■ **Task item**
Consider the records below. How many of their lines include the word "dart"? State the number and nothing else.

---- Entries provided

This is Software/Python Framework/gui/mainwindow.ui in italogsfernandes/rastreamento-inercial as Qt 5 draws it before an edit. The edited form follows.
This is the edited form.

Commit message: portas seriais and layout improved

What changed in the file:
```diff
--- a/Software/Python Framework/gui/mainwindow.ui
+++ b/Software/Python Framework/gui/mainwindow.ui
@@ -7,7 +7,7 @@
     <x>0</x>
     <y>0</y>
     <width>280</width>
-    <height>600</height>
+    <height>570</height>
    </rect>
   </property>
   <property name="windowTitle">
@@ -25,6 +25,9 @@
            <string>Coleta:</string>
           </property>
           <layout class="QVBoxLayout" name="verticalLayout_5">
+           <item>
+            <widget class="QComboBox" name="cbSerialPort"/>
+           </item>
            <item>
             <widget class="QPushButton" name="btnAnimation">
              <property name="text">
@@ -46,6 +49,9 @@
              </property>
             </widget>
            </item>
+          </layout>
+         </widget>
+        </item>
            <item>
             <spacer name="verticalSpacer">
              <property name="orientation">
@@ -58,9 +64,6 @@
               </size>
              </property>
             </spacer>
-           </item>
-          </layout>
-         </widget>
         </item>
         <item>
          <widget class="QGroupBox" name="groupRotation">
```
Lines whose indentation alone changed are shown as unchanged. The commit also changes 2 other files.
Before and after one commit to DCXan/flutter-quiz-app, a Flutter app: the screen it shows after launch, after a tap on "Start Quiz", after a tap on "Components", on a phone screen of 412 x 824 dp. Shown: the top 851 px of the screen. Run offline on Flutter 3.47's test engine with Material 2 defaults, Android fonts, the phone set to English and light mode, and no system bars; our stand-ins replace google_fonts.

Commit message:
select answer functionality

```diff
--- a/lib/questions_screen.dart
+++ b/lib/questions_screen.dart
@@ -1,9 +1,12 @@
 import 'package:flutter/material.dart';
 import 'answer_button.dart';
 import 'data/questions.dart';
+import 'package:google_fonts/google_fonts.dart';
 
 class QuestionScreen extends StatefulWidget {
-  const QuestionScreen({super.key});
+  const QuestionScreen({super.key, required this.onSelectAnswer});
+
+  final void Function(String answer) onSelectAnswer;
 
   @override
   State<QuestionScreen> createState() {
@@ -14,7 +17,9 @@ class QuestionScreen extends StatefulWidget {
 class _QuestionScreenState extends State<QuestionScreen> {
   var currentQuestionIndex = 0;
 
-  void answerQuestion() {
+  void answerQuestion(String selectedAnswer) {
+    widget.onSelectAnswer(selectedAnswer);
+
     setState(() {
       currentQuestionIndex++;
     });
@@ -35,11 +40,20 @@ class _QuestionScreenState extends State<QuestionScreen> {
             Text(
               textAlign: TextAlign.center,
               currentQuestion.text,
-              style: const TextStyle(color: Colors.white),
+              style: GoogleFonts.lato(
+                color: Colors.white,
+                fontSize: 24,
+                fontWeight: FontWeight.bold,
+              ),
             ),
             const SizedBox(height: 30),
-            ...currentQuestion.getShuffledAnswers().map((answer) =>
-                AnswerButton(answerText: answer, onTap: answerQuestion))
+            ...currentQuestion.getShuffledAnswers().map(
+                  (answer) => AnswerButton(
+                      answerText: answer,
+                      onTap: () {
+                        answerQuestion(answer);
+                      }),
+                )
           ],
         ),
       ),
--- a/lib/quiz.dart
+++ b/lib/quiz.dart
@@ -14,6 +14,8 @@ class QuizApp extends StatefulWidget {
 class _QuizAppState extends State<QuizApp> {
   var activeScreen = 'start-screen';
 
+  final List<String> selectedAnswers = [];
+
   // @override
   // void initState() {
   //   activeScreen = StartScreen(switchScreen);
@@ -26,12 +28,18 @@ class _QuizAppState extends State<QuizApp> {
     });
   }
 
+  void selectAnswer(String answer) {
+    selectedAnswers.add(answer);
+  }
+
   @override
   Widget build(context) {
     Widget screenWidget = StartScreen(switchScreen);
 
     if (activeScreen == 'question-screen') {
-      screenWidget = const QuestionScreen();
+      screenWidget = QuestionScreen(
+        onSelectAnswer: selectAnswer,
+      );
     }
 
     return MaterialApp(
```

--------

■ **Response area**
8